--- Edit difference data ---
-- Opening Marker --

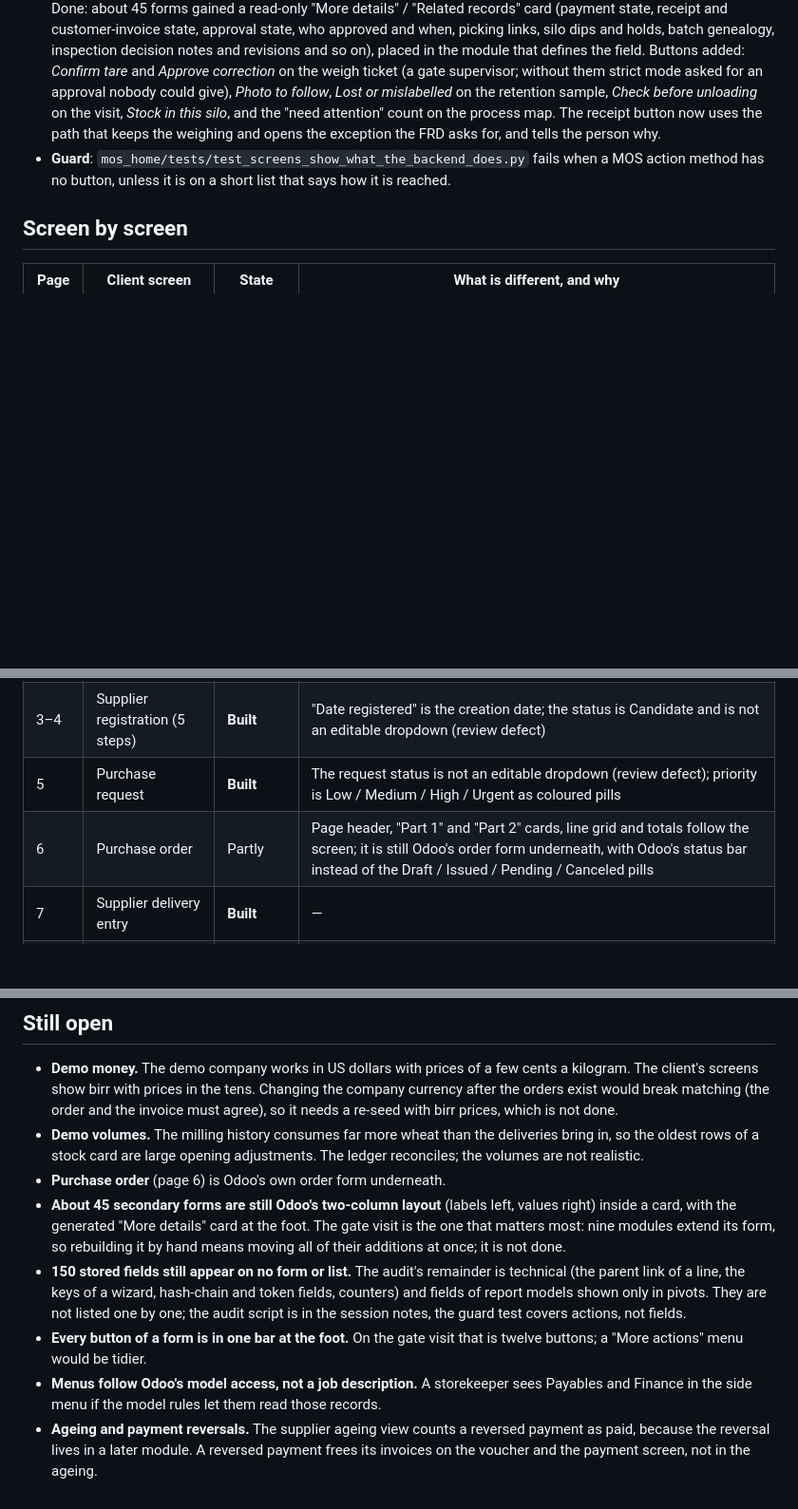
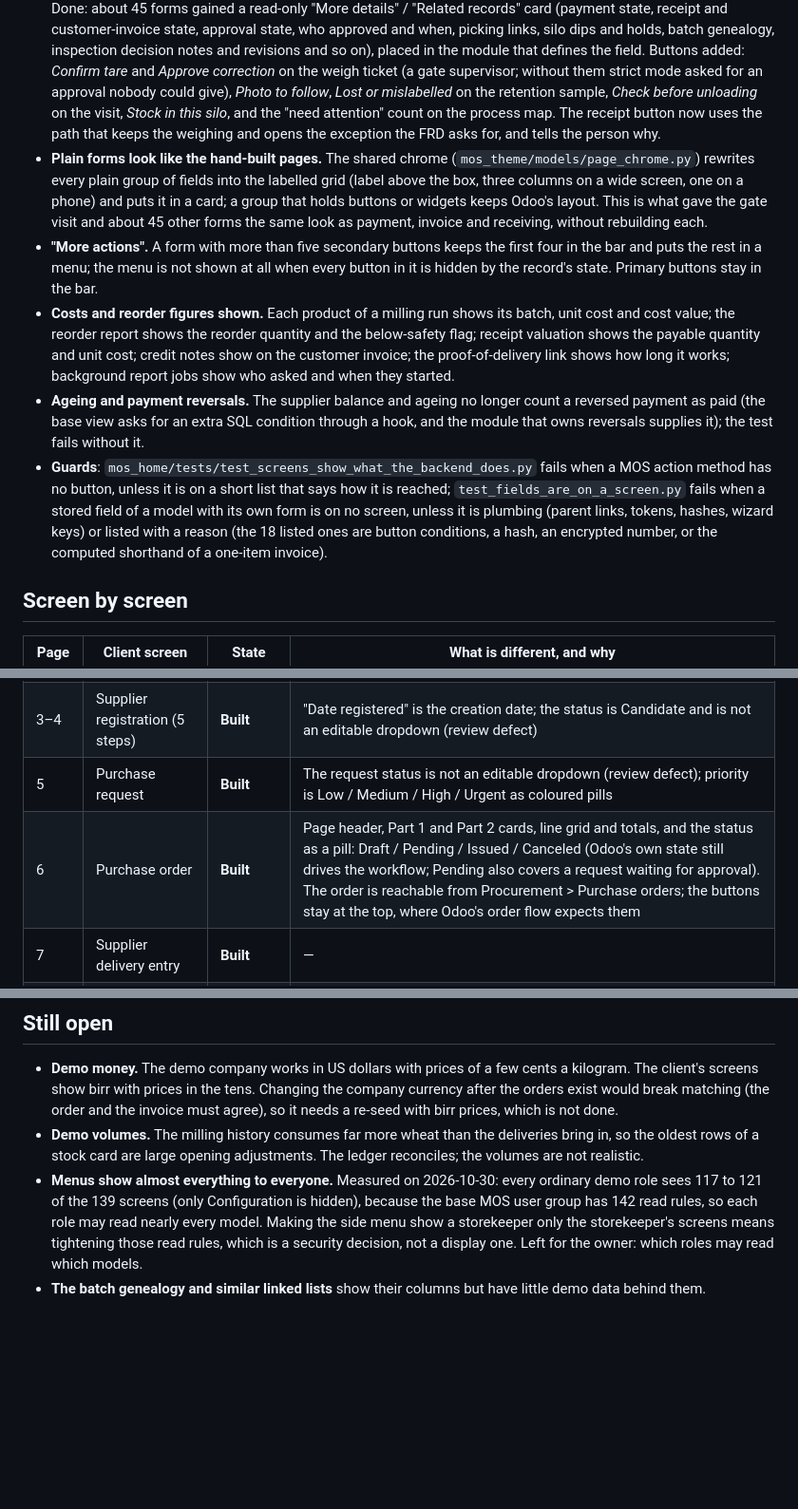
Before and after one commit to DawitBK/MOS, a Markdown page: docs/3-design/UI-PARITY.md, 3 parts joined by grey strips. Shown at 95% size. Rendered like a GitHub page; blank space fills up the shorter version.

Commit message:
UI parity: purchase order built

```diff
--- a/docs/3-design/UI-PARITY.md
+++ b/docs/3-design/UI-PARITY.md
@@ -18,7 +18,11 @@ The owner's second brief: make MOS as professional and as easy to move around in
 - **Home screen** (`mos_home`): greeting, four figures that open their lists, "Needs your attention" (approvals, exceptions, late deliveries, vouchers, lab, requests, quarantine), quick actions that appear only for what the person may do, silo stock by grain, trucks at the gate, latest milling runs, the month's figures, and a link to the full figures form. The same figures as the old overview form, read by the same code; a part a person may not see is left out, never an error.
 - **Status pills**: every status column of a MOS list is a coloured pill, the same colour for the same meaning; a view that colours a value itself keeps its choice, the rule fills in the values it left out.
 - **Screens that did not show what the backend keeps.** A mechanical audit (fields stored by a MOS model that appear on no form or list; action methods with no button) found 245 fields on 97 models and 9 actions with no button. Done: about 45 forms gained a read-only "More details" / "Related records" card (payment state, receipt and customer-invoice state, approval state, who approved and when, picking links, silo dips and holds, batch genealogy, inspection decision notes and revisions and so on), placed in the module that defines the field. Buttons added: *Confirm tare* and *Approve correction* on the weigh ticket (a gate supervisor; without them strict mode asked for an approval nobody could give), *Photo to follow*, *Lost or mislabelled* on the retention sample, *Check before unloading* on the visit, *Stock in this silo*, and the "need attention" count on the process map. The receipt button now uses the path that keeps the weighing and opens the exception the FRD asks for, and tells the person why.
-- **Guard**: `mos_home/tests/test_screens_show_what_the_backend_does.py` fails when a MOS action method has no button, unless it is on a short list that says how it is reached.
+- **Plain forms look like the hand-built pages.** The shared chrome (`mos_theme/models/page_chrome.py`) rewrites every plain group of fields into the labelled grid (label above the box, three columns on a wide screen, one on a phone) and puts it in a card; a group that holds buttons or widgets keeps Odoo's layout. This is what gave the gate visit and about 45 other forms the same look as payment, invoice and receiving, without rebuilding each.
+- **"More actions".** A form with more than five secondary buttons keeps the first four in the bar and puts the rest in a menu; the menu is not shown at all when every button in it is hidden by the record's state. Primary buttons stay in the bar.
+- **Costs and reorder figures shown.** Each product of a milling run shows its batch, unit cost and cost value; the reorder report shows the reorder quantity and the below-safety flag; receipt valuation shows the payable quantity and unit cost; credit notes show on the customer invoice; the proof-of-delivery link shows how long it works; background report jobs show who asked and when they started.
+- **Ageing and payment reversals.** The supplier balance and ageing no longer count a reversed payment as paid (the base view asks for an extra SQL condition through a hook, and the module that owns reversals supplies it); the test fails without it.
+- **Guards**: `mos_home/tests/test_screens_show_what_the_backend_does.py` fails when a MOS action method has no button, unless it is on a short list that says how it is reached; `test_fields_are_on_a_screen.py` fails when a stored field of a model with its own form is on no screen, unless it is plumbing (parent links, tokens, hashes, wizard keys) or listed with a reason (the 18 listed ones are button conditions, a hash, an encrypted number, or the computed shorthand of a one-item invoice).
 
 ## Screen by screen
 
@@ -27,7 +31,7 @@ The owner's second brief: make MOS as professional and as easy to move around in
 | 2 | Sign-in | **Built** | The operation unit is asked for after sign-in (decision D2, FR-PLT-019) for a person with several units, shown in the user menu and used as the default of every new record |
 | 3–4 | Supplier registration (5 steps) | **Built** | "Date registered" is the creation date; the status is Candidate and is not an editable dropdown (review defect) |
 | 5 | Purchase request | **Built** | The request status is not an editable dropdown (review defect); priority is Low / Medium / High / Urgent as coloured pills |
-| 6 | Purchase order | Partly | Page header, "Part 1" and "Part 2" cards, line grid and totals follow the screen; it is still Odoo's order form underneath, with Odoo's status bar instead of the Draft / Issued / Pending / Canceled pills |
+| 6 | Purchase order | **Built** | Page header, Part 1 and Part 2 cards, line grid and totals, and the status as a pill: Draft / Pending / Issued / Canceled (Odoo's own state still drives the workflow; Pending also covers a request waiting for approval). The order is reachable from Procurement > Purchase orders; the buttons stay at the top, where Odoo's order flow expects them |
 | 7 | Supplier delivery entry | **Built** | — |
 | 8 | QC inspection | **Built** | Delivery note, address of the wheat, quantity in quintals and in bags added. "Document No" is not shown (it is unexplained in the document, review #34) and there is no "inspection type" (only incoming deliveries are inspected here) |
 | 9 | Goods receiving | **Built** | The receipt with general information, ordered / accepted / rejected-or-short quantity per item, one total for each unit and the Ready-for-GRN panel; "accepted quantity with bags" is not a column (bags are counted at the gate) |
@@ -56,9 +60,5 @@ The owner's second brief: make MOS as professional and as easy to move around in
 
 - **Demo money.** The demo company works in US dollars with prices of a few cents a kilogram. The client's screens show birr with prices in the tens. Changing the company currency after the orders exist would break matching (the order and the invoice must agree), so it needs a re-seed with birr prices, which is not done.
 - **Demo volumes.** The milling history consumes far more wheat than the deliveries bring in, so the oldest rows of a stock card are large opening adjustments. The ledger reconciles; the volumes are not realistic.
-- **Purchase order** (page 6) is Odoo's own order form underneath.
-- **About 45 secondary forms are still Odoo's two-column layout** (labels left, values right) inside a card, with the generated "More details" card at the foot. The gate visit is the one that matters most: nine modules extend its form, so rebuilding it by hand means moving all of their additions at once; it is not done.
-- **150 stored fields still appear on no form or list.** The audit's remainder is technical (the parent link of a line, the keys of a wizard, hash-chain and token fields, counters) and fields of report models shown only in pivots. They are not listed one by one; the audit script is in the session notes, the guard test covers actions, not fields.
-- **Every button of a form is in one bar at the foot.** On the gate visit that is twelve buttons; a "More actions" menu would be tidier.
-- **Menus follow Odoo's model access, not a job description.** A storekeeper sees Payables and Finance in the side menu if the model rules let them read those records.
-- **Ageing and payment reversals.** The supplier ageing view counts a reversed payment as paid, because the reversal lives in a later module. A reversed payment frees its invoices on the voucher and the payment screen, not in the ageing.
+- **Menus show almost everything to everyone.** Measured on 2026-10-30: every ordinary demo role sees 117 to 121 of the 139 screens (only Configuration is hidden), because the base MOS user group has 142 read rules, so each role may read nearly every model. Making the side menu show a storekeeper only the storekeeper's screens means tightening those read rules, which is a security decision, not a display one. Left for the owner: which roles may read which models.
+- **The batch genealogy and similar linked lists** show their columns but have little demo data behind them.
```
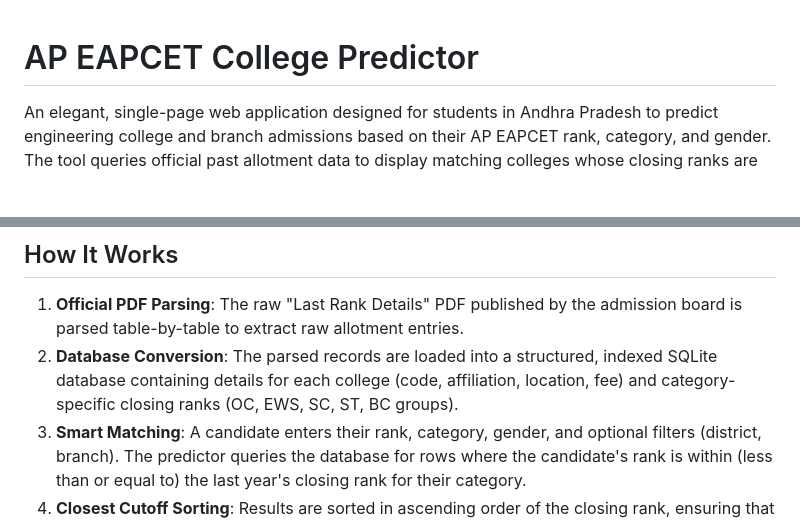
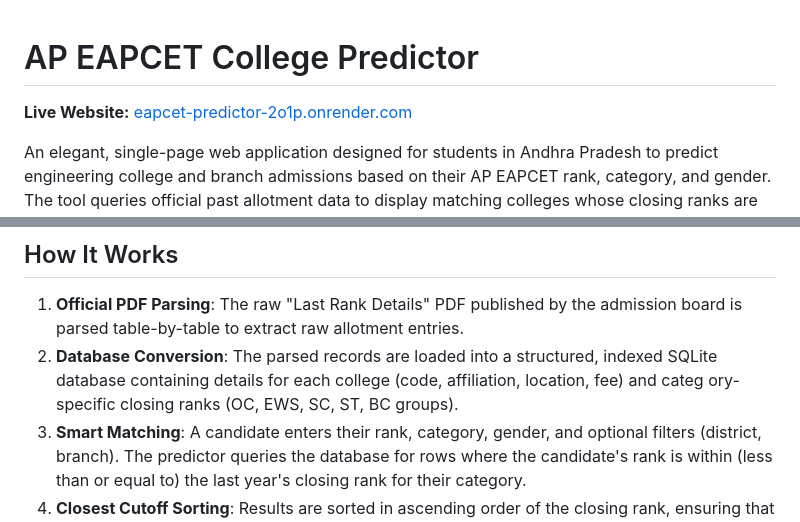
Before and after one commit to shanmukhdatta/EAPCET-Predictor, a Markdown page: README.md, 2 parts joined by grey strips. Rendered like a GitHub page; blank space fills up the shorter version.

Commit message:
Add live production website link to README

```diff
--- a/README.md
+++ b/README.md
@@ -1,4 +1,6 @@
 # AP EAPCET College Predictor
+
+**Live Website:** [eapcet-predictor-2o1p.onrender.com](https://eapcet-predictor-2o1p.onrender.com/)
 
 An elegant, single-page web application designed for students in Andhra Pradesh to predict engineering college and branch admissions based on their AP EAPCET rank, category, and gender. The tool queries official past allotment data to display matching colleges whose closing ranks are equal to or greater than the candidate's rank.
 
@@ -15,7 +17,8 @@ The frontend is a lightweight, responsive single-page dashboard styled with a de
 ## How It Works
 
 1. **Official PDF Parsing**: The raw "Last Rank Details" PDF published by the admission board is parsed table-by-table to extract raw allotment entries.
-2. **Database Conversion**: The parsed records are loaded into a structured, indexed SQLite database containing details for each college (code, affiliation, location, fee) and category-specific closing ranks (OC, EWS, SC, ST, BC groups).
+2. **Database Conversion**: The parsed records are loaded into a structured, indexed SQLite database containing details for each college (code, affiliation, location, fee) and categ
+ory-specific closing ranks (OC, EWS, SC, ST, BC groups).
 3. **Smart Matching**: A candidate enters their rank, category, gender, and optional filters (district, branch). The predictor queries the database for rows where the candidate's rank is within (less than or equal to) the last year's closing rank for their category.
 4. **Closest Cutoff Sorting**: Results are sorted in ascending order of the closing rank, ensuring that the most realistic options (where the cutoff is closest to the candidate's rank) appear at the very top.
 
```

-- Closing Marker --

--- ABOUT THIS TASK ---
Count up the lines in the records that contain the word "status" and reply with that figure only.

--- RESPONSE TO THE EXERCISE ---
5